> [What you need to do] Look through the material below and report every line that includes "span".
▼▼▼
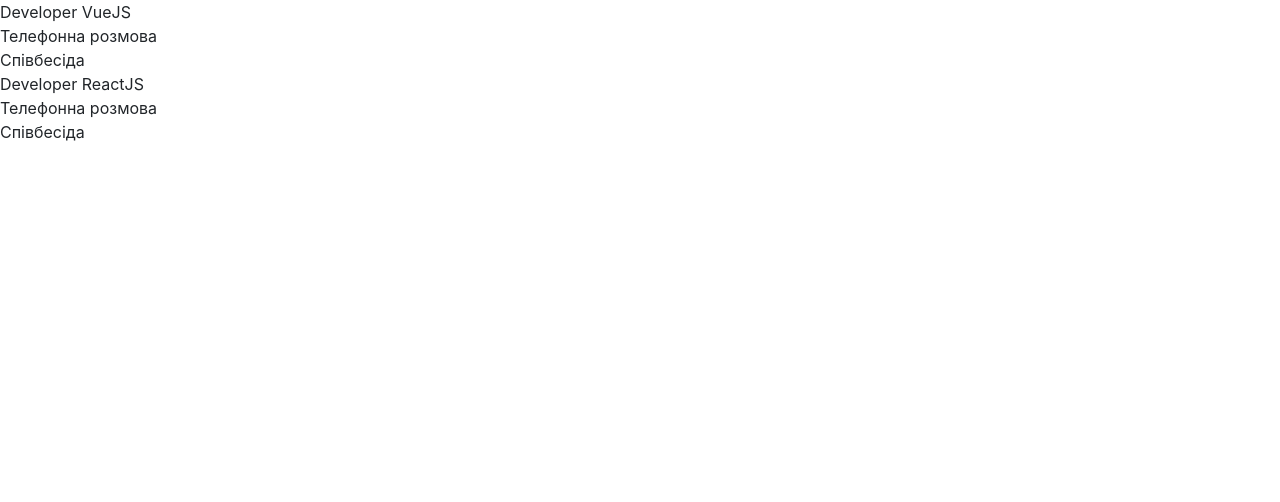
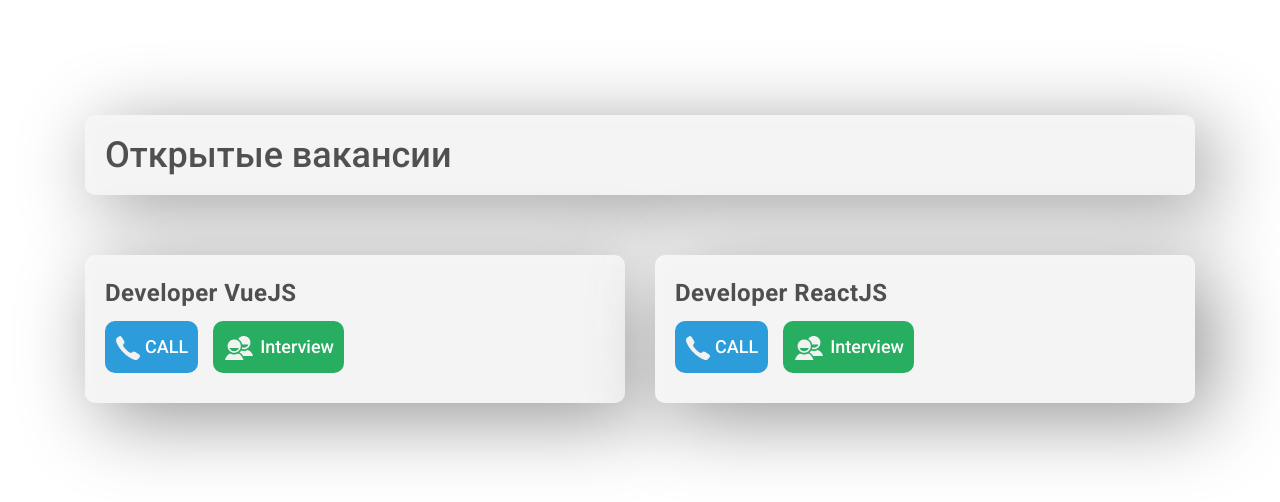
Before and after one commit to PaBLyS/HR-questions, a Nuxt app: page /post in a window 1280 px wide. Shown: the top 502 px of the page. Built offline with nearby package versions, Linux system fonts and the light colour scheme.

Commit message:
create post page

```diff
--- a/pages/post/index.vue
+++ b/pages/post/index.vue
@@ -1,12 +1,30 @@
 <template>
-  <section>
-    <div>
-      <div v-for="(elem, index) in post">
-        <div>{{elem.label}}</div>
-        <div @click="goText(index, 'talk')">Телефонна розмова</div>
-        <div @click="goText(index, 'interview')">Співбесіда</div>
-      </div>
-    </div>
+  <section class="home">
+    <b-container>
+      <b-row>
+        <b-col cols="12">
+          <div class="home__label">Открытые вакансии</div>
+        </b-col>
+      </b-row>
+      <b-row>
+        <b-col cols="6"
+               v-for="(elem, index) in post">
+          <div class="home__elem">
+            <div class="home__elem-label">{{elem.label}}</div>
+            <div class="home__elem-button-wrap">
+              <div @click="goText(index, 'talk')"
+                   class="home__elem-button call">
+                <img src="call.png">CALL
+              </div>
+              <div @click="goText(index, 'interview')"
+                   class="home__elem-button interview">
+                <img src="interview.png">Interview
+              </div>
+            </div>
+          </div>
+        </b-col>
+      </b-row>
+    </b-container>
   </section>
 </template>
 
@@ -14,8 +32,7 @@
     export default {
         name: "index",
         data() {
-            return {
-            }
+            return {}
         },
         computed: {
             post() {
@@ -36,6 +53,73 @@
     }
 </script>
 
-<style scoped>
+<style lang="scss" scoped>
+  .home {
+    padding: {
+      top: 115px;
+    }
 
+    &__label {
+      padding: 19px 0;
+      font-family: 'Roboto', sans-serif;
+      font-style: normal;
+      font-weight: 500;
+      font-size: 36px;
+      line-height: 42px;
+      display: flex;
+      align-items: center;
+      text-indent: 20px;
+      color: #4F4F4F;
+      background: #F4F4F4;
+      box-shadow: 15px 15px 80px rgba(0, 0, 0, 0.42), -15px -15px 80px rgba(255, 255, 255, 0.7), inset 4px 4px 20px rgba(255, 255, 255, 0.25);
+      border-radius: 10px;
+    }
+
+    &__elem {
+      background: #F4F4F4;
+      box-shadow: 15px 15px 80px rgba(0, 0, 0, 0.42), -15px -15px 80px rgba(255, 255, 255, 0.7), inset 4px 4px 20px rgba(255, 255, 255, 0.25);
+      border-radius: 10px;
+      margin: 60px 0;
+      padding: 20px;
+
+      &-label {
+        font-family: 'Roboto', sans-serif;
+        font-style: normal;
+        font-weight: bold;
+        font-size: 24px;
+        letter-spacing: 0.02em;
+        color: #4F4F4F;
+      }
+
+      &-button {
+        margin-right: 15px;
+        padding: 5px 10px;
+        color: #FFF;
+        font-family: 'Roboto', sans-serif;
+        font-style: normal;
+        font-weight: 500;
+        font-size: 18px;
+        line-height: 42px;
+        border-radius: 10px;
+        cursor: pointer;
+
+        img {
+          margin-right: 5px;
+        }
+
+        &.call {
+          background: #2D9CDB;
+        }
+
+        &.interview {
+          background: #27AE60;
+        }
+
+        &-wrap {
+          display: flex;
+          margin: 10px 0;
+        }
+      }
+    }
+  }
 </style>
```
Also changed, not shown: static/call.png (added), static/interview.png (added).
▲▲▲
▼▼▼
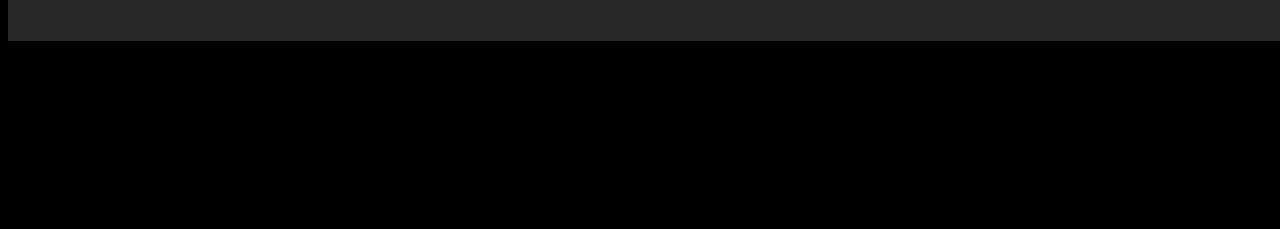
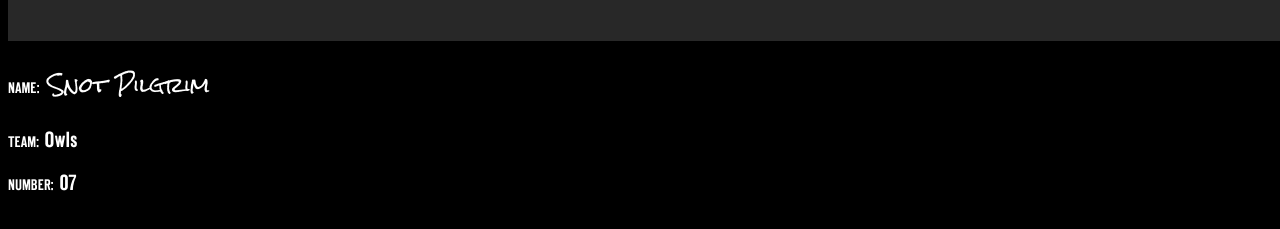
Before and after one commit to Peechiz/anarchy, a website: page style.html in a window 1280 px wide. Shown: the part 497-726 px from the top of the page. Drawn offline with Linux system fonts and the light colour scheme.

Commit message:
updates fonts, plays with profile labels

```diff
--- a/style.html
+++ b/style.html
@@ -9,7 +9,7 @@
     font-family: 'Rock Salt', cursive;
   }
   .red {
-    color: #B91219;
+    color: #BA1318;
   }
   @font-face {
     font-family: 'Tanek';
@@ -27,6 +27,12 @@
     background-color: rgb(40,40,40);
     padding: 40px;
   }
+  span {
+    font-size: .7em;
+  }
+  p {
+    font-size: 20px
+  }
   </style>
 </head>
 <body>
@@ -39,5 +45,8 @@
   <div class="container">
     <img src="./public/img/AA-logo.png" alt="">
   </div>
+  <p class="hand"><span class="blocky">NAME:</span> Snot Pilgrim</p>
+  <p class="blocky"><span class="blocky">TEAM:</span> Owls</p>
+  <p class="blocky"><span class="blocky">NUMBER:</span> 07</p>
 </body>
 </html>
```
▲▲▲
▼▼▼
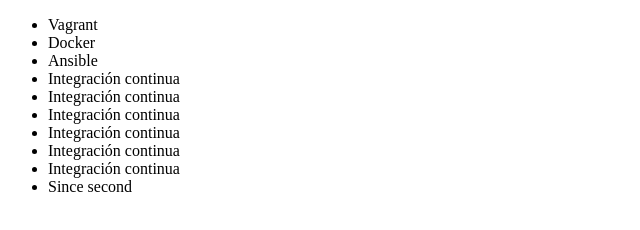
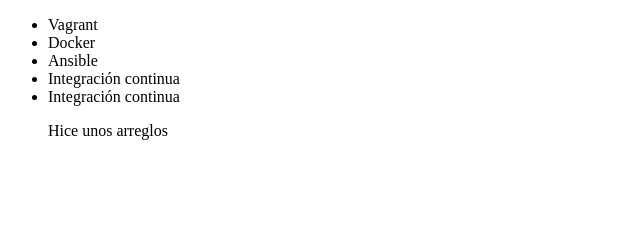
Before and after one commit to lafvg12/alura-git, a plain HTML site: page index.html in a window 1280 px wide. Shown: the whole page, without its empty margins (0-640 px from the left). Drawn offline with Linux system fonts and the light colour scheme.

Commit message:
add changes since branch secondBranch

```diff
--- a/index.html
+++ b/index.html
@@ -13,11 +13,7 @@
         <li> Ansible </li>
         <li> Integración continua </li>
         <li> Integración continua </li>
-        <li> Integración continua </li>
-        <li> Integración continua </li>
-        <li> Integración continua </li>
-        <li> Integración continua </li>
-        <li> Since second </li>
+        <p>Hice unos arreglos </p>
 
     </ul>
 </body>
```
▲▲▲
> [Worked solution]
+  span {
+  <p class="hand"><span class="blocky">NAME:</span> Snot Pilgrim</p>
+  <p class="blocky"><span class="blocky">TEAM:</span> Owls</p>
+  <p class="blocky"><span class="blocky">NUMBER:</span> 07</p>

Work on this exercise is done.